The culture or cultural care theory is a system of care formulated by Madeleine Leininger after her experience as a medical professional in villages in New Guinea. Leininger continued to develop varied models for healthcare professionals regarding approaches to patients of different cultures when she returned to the University of Washington where she was a professor of nursing and a lecturer. The system proposed by Leininger when summarized establishes that the nurse and patient or client may collectively design a caring lifestyle for the patient’s wellbeing with regard to nuances of their culture or background (American Sentinel College, 2020). The theory is built on four general components, care, caring, culture, and cultural care diversity. Care corresponds to the principle of assisting those with needs while caring is the action that is responsible for providing care. Culture, defined as a learned and shared collection of values, norms, beliefs, and lifestyles, is the primary driver of the ways in which individuals or groups act or think (McFarland & Wehbe-Alamah, 2019). Culture care diversity refers to various types of care which are adequate for diverse groups of patients.
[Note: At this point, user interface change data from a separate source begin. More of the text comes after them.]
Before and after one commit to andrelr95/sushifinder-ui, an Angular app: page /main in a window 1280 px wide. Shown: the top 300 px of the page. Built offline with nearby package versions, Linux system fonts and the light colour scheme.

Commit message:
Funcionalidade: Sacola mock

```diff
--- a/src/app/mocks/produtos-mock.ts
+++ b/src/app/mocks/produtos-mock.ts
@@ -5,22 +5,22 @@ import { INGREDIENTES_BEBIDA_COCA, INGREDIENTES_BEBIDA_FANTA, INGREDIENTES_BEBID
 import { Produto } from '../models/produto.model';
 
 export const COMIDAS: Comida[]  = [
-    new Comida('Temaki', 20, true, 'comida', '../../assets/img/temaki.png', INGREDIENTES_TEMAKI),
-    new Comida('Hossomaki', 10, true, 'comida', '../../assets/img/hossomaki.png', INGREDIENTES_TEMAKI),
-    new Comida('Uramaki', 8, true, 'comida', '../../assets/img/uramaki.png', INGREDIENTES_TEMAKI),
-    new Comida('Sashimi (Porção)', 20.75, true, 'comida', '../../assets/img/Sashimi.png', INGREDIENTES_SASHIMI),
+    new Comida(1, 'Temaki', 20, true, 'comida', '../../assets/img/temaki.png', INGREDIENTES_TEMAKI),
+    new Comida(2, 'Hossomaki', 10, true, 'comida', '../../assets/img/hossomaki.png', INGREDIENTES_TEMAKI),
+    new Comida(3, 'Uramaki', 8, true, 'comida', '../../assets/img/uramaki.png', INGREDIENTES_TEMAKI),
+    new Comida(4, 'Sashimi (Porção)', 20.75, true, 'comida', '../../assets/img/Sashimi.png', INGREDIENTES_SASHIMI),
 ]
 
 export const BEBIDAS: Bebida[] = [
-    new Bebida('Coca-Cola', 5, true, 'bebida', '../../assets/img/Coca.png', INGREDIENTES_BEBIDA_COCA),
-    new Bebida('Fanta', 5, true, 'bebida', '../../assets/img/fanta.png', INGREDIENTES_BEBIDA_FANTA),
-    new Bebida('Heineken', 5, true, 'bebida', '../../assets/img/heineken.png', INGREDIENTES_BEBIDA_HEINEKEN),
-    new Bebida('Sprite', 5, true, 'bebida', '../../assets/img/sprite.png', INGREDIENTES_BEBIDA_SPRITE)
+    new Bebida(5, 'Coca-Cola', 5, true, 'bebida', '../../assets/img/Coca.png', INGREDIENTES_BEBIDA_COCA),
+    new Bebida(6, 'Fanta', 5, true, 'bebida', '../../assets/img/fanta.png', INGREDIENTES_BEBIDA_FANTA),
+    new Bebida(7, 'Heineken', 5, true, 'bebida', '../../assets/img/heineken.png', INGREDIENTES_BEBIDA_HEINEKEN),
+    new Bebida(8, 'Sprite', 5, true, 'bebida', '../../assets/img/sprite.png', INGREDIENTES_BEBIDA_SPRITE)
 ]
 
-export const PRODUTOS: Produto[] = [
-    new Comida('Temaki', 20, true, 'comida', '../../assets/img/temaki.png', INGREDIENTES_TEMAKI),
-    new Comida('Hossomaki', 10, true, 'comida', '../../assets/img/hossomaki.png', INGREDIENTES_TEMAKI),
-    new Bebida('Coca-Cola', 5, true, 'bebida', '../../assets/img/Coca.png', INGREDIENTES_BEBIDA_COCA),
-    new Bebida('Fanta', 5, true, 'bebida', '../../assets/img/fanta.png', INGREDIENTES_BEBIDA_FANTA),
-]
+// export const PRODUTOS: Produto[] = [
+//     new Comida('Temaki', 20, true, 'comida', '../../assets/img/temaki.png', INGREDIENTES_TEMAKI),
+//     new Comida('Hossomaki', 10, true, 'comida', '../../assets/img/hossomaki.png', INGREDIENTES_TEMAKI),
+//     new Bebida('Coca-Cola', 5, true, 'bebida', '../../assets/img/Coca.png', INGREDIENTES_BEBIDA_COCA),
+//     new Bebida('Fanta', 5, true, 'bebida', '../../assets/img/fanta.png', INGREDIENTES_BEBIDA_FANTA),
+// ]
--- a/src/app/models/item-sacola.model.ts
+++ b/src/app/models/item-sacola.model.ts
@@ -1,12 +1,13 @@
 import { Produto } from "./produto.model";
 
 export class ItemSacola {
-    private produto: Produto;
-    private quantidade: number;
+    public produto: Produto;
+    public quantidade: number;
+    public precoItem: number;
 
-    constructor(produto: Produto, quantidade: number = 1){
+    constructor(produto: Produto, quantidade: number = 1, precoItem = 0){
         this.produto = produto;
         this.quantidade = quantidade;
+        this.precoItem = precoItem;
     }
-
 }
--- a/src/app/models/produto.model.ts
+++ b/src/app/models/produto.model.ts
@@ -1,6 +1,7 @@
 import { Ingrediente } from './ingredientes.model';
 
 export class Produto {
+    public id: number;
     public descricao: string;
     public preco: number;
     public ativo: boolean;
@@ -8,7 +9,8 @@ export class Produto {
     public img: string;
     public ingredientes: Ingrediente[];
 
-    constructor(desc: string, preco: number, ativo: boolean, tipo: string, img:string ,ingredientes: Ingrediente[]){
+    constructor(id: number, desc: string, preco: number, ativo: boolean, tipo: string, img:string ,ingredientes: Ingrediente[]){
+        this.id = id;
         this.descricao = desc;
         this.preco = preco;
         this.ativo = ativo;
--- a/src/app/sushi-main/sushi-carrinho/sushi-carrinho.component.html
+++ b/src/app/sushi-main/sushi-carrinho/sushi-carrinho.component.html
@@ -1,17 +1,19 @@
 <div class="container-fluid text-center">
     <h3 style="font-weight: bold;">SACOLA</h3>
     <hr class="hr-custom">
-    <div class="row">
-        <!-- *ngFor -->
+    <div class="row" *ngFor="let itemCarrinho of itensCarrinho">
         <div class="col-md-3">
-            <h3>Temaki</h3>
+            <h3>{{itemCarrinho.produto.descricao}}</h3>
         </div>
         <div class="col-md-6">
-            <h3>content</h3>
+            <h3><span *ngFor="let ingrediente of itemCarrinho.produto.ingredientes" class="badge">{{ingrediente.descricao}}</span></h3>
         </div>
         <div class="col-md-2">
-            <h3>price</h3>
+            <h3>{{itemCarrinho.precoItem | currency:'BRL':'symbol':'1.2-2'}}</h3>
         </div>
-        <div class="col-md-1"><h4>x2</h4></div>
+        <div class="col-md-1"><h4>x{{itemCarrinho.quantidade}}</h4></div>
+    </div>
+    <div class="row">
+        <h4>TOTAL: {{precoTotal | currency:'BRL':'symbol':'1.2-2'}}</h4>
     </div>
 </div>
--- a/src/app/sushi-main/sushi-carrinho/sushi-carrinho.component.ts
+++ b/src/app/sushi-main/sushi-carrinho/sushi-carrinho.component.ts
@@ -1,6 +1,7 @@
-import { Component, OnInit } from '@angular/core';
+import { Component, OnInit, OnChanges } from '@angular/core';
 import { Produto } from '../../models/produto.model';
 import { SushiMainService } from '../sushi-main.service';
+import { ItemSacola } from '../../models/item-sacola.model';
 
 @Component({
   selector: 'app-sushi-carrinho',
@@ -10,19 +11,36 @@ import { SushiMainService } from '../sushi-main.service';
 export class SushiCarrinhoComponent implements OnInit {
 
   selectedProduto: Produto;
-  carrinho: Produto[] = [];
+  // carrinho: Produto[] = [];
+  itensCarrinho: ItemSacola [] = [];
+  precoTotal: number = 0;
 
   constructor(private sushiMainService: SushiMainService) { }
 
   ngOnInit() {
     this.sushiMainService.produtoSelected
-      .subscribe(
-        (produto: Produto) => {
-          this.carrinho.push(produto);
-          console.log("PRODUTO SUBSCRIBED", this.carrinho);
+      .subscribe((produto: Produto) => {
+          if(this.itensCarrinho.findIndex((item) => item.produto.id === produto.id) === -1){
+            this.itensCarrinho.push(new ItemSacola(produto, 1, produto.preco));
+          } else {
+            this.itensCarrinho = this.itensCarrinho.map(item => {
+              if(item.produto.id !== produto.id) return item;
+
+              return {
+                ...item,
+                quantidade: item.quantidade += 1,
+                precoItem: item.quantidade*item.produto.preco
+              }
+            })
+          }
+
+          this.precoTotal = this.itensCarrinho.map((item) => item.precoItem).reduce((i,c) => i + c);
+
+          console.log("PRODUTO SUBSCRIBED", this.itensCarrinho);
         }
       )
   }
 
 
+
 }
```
Cultural competence is established through a number of practices within the scope of healthcare. These include cultural awareness, knowledge, skills, encounters, and desire for learning (Chicago School of Professional Psychology, 2020). Within a practical implementation, these skills can manifest as having clear communication channels with patients, interactions free of judgment or prejudice, empathizing with the patient, and valuing the individuality and strengths of the patients and even colleagues. To some extent, cultural competence is ingrained in all areas of healthcare and is vital to the process of treatment and intervention. Cultural competence allows patients to receive satisfactory care and have positive interactions with healthcare professionals. Studies have shown that cultural competence training has benefits not only for the patient’s wellbeing and welfare while being treated, but for the self-awareness of medical staff as well. The evidence found that exposure to cultural competence training had the largest positive effect on nurse-patient communication (Kaihlanen et al., 2019). The ability to effectively communicate with patients and allow them a safe space to receive treatment has a direct effect on the increase of the quality of care.
I find that trust is a fundamental element of the relationship between a nurse and their patient. Trust is often reliant on effective communication and the feeling of being understood and not judged. As such, the incorporation of cultural care theory is essential in my practice as an advanced practice nurse. I will personally focus on establishing the most acceptable communication methods when interacting with patients of diverse backgrounds. In the case that communication is hundred, it is essential to consider whether a lack of understanding of the patient’s culture on the behalf of the nurse may be the core of the issue. Similarly, exhibiting tolerance and terminating prejudices will be vital in establishing an understanding of the patient’s values, needs, and concerns.
Aspects of culture such as religion or tradition may be in direct contradiction with certain medical practices. As such, it is the role of healthcare professionals to communicate with patients regarding concerns and limitations of medical intervention. Such an issue would highlight the need for nurses and other health professionals to be capable of designing and providing alternate treatment methods that would align with the patient’s values and cultural needs. Because the cultural care theory prioritizes providing care to those in need without disregarding their cultural background, this approach is vital to administering adequate medical care. This method can have a number of benefits, as it provides patients with options and choices in the interventions they will be given. Additionally, it establishes trust and understanding between the medical staff and the patient.
The use of cultural competencies has direct benefits for any process of healthcare. Cultural knowledge provides nurses with adequate information and increases preparedness. Cultural skills provide nurses with tools to collect relevant data and utilize it in a meaningful manner. Cultural encounters provide nurses with experiences and allow them to learn in a practical setting. Cultural awareness allows for reflection, whether it is the recollection of acquired knowledge or acknowledging prejudices. The desire to learn is vital in all aspects of medical practice and is similarly vital for pursuing adequate cultural care. As such, cultural competencies increase the culture-specific skills of nurses as well as their capabilities as communicators and rational thinkers.
American Sentinel College. (2020). Madeleine Leininger: Founder of culture care theory. The Sentinel Watch. Web.
Chicago School of Professional Psychology. (2020). The importance of cultural competence in nursing. The Chicago School. Web.
Kaihlanen, A., Hietapakka, L., & Heponiemi, T. (2019). Increasing cultural awareness: a qualitative study of nurses’ perceptions about cultural competence training. BMC Nursing, 18(1). Web.
McFarland, M. R., & Wehbe-Alamah, H. B. (2019). Leininger’s theory of culture care diversity and universality: An overview with a historical retrospective and a view toward the future. Journal of Transcultural Nursing, 30(6), 540-557. Web.